■ **Problem statement**
When you give the entries again, keep every word as it stands and drop the pictures.
══ Study material
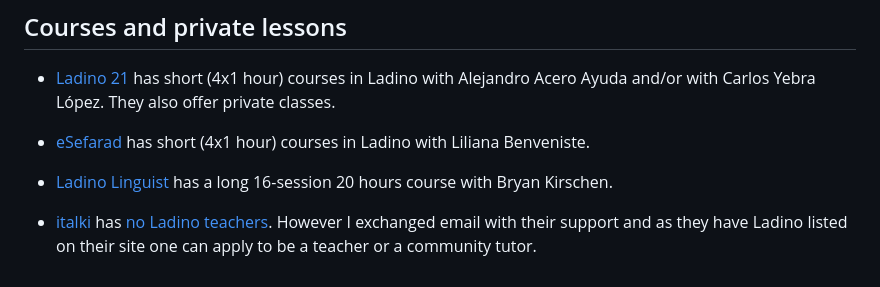
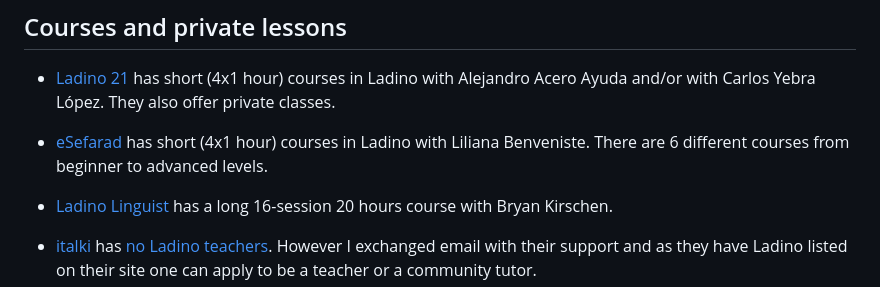
Before and after one commit to kantoniko/ladino-pages, a Markdown page: en/learning-ladino.md, the part around the change. Rendered like a GitHub page.

Commit message:
update to 6 courses

```diff
--- a/en/learning-ladino.md
+++ b/en/learning-ladino.md
@@ -44,7 +44,7 @@
 
 * [Ladino 21](https://en.ladino21.org/) has short (4x1 hour) courses in Ladino with Alejandro Acero Ayuda and/or with Carlos Yebra López. They also offer private classes.
 
-* [eSefarad](https://esefarad.com/?p=101912) has short (4x1 hour) courses in Ladino with Liliana Benveniste.
+* [eSefarad](https://esefarad.com/?p=101912) has short (4x1 hour) courses in Ladino with Liliana Benveniste. There are 6 different courses from beginner to advanced levels.
 
 * [Ladino Linguist](https://ladinolinguist.com/) has a long 16-session 20 hours course with Bryan Kirschen.
 
```
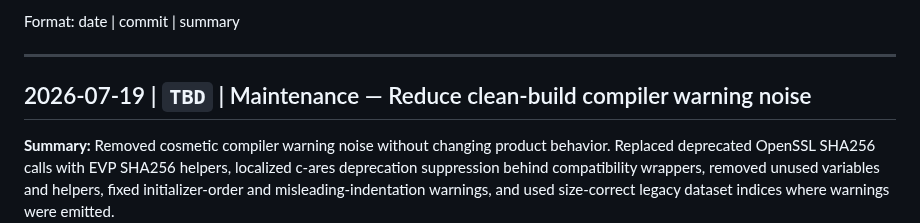
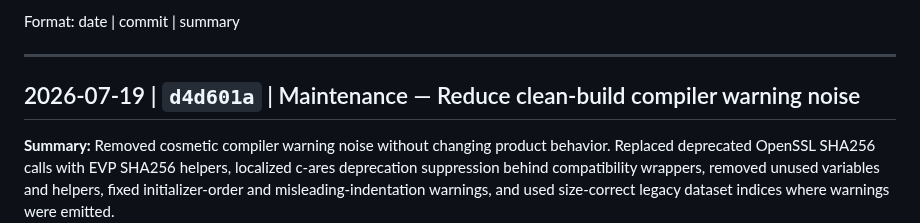
Before and after one commit to powern/containercp, a Markdown page: CHANGELOG.md, the part around the change. Drawn GitHub-style.

Commit message:
docs: finalize warning cleanup reference

```diff
--- a/CHANGELOG.md
+++ b/CHANGELOG.md
@@ -6,7 +6,7 @@ Format: date | commit | summary
 
 ---
 
-## 2026-07-19 | `TBD` | Maintenance — Reduce clean-build compiler warning noise
+## 2026-07-19 | `d4d601a` | Maintenance — Reduce clean-build compiler warning noise
 
 **Summary:** Removed cosmetic compiler warning noise without changing product behavior. Replaced deprecated OpenSSL SHA256 calls with EVP SHA256 helpers, localized c-ares deprecation suppression behind compatibility wrappers, removed unused variables and helpers, fixed initializer-order and misleading-indentation warnings, and used size-correct legacy dataset indices where warnings were emitted.
 
```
════
■ **Result for this exercise**
Before and after one commit to kantoniko/ladino-pages, a Markdown page: en/learning-ladino.md, the part around the change. Rendered like a GitHub page.

Commit message:
update to 6 courses

```diff
--- a/en/learning-ladino.md
+++ b/en/learning-ladino.md
@@ -44,7 +44,7 @@
 
 * [Ladino 21](https://en.ladino21.org/) has short (4x1 hour) courses in Ladino with Alejandro Acero Ayuda and/or with Carlos Yebra López. They also offer private classes.
 
-* [eSefarad](https://esefarad.com/?p=101912) has short (4x1 hour) courses in Ladino with Liliana Benveniste.
+* [eSefarad](https://esefarad.com/?p=101912) has short (4x1 hour) courses in Ladino with Liliana Benveniste. There are 6 different courses from beginner to advanced levels.
 
 * [Ladino Linguist](https://ladinolinguist.com/) has a long 16-session 20 hours course with Bryan Kirschen.
 
```
Before and after one commit to powern/containercp, a Markdown page: CHANGELOG.md, the part around the change. Drawn GitHub-style.

Commit message:
docs: finalize warning cleanup reference

```diff
--- a/CHANGELOG.md
+++ b/CHANGELOG.md
@@ -6,7 +6,7 @@ Format: date | commit | summary
 
 ---
 
-## 2026-07-19 | `TBD` | Maintenance — Reduce clean-build compiler warning noise
+## 2026-07-19 | `d4d601a` | Maintenance — Reduce clean-build compiler warning noise
 
 **Summary:** Removed cosmetic compiler warning noise without changing product behavior. Replaced deprecated OpenSSL SHA256 calls with EVP SHA256 helpers, localized c-ares deprecation suppression behind compatibility wrappers, removed unused variables and helpers, fixed initializer-order and misleading-indentation warnings, and used size-correct legacy dataset indices where warnings were emitted.
 
```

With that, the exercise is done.